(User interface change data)

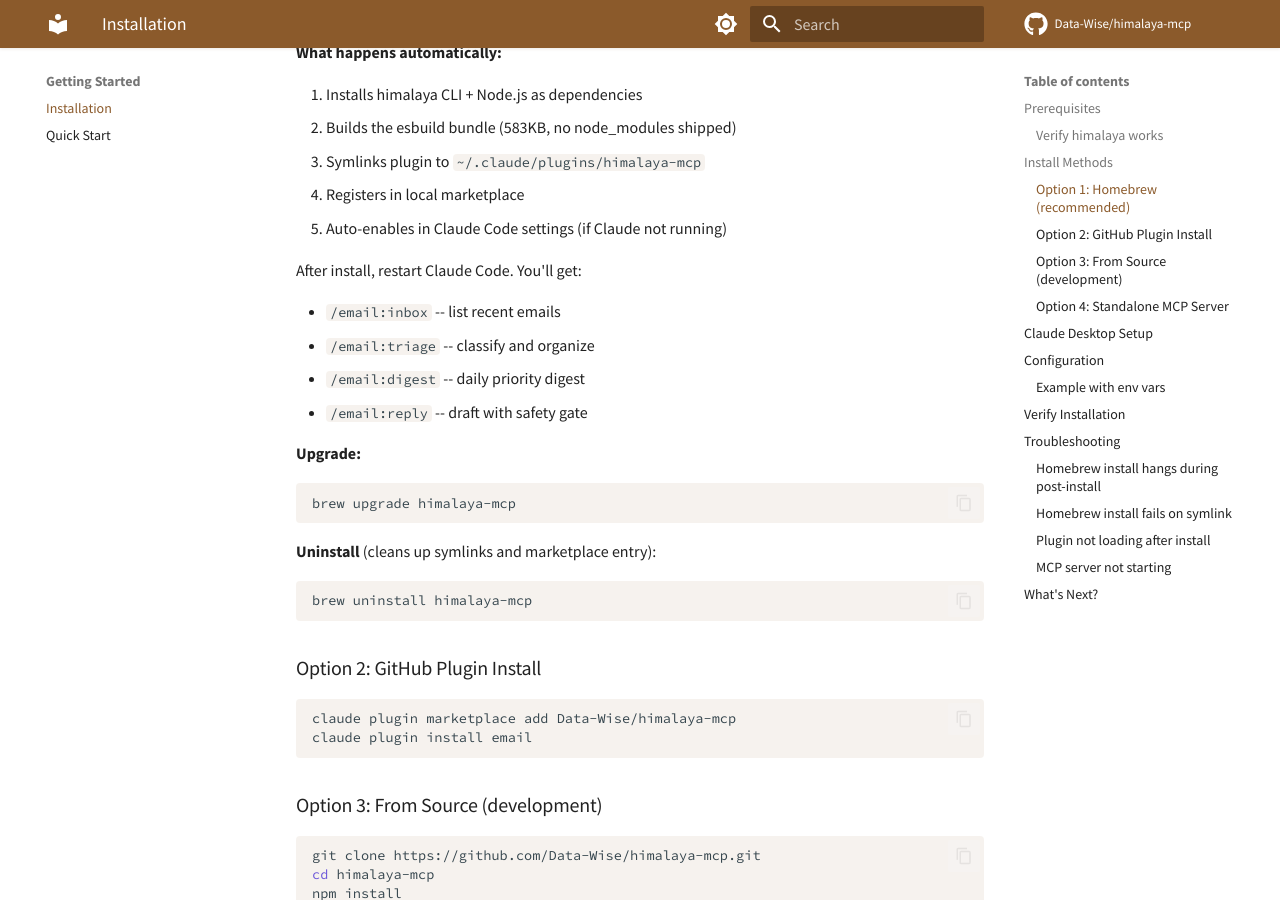
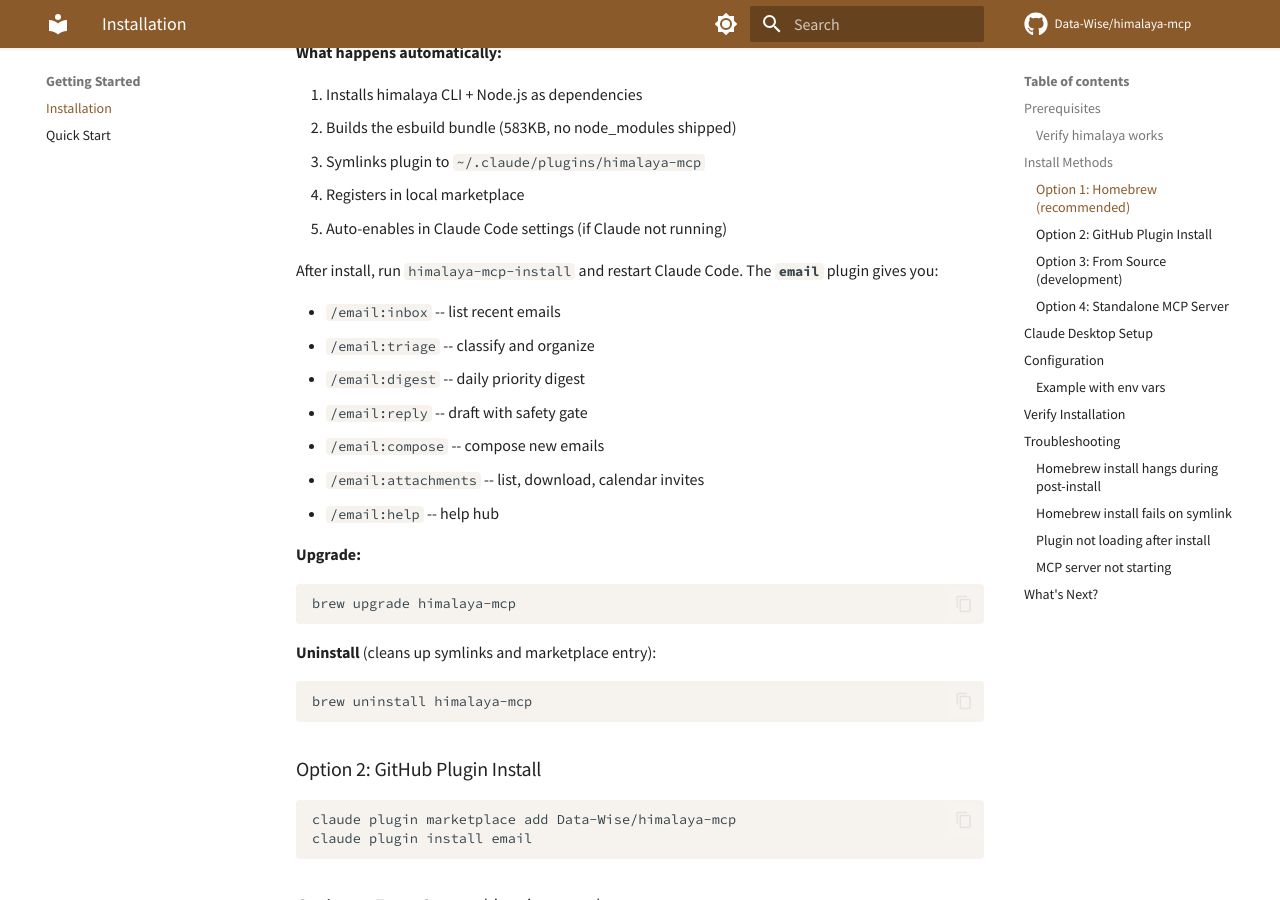
Before and after one commit to Data-Wise/himalaya-mcp, an MkDocs documentation site: the page built from docs/getting-started/installation.md, in a window 1280 px wide and 900 px high, scrolled down 878 px. Built offline with MkDocs 1.6.1 and Material for MkDocs 9.7.7, drawn with Linux system fonts in a browser that asks for light colours; comment, search, counter and statistics services are not loaded; some of the changed text lies outside the part shown.

Commit message:
docs: update index, installation, and refcard for email namespace
- Highlight email plugin name in index and README
- Add all 7 skills to index and installation listings
- Fix test count (262)
- Simplify refcard title

Co-Authored-By: Claude Opus 4.6 <noreply@anthropic.com>

```diff
--- a/docs/getting-started/installation.md
+++ b/docs/getting-started/installation.md
@@ -35,12 +35,15 @@ brew install himalaya-mcp
 4. Registers in local marketplace
 5. Auto-enables in Claude Code settings (if Claude not running)
 
-After install, restart Claude Code. You'll get:
+After install, run `himalaya-mcp-install` and restart Claude Code. The **`email`** plugin gives you:
 
 - `/email:inbox` -- list recent emails
 - `/email:triage` -- classify and organize
 - `/email:digest` -- daily priority digest
 - `/email:reply` -- draft with safety gate
+- `/email:compose` -- compose new emails
+- `/email:attachments` -- list, download, calendar invites
+- `/email:help` -- help hub
 
 **Upgrade:**
 
```
Also changed, not shown: other parts of docs/getting-started/installation.md (+1 -1 lines), README.md (+2 -2 lines), docs/index.md (+4 -2 lines), docs/reference/refcard.md (+1 -1 lines).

▸ ACTIVITY: Report only the number of lines in the data above that contain "Claude".

▸ SOLUTION FOR THIS TASK: 4